But is this really true? The contemporary chieftains graves tell us interesting stories about how people thought about their famous dead as ancestors: how these needed to be equipped with objects and which part of their complex social person was represented in the ‘after life’. Can similar stories be found with the inconspicuous 99% of urnfield graves as well? Recent studies of cremated bones from urnfield graves already show clues of deliberate incomplete interment of human bodies. The objects on their turn show signs of careful transformation by burning, bending and breaking. Apparently the funerary ritual of the urnfield period is indeed more complex after all.

…or complex? Again the same urnfield grave in even more detail. Between the burnt bones a curious bronze plate and the remnants of a small pot were discovered. Both objects were deliberately fragmented and mixed with the cremated bones. Are these just scarce remnants retrieved from the pyre or is this a whole new, meaningful composite artefact?

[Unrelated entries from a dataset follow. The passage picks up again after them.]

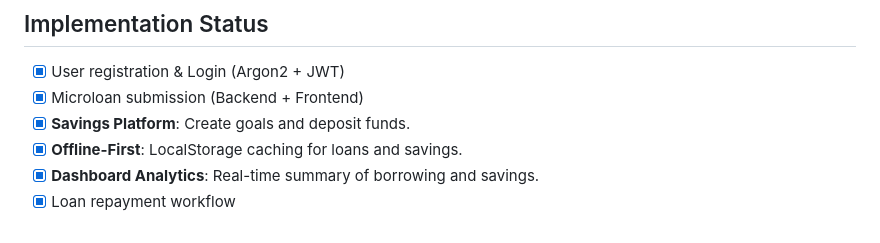
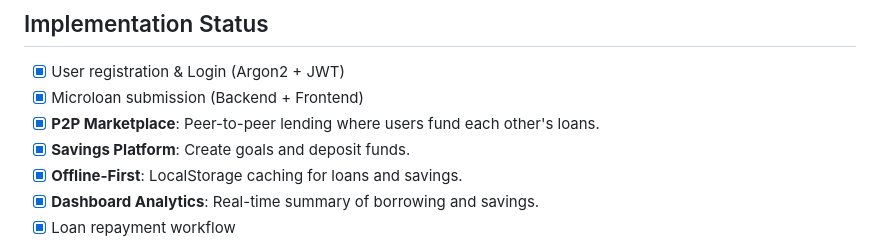
Before and after one commit to mokwathedeveloper/MicroFund-Africa, a Markdown page: README.md, the part around the change. Drawn GitHub-style.

Commit message:
docs: update implementation status with P2P Marketplace

```diff
--- a/README.md
+++ b/README.md
@@ -56,6 +56,7 @@ graph TD
 ## Implementation Status
 - [x] User registration & Login (Argon2 + JWT)
 - [x] Microloan submission (Backend + Frontend)
+- [x] **P2P Marketplace**: Peer-to-peer lending where users fund each other's loans.
 - [x] **Savings Platform**: Create goals and deposit funds.
 - [x] **Offline-First**: LocalStorage caching for loans and savings.
 - [x] **Dashboard Analytics**: Real-time summary of borrowing and savings.
```
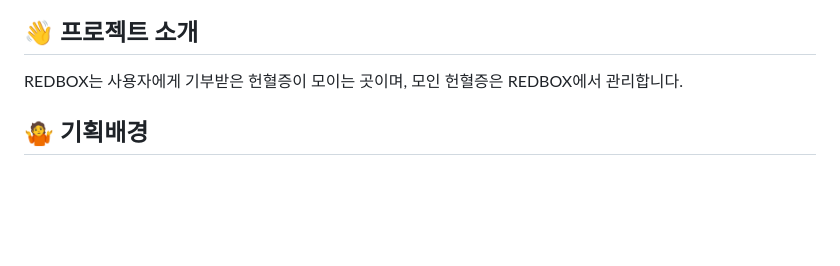
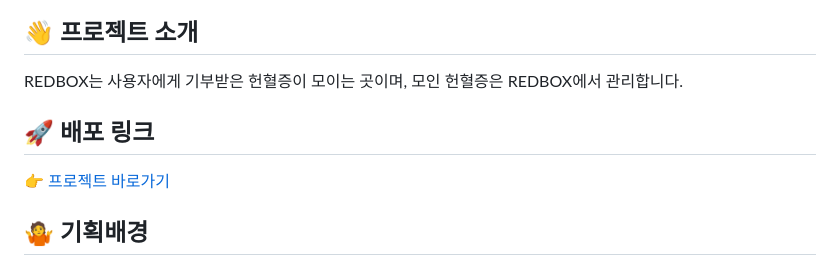
Before and after one commit to prgrms-be-devcourse/NBE2-3-2-team6, a Markdown page: README.md, the part around the change. Rendered like a GitHub page; blank space fills up the shorter version.

```diff
--- a/README.md
+++ b/README.md
@@ -5,7 +5,8 @@
 ## 👋 프로젝트 소개
 REDBOX는 사용자에게 기부받은 헌혈증이 모이는 곳이며, 모인 헌혈증은 REDBOX에서 관리합니다.
 
-
+## 🚀 배포 링크
+👉 [프로젝트 바로가기](https://react-practice-7f2j.vercel.app/)
 
 ## 🤷‍ 기획배경
 최근 5년간 헌혈증서 발급 수에 비해 9.13%만이 실제 수혈 비용 청구에 사용하였고, 헌혈증서 발급에 5년간 5억 8천 4백만원 지출, 헌혈자가 직접 헌혈증서를 양도해야만 사용할 수 있어 접근성이 제한되는 문제가 발생합니다.
```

But is this really true? The contemporary chieftains graves tell us interesting stories about how people thought about their famous dead as ancestors: how these needed to be equipped with objects and which part of their complex social person was represented in the ‘after life’. Can similar stories be found with the inconspicuous 99% of urnfield graves as well? Recent studies of cremated bones from urnfield graves already show clues of deliberate incomplete interment of human bodies. The objects on their turn show signs of careful transformation by burning, bending and breaking. Apparently the funerary ritual of the urnfield period is indeed more complex after all.

Typical urnfield structures found at our own excavations at Apeldoorn. The two circular ditches (grey rings) once surrounded small barrows.

By looking into ( a.) the selection of objects, ( b.) the treatment of bones and objects prior to burial, ( c.) the arrangement of bones and objects within a grave and finally ( d.) the positioning of a single grave between other graves, this study will try to give meaning to the inconspicuous 99% of urnfield graves. The study will make use of a careful selection of published data on urnfields from the Netherlands, north Belgium and northwest Germany.

This website uses cookies. More information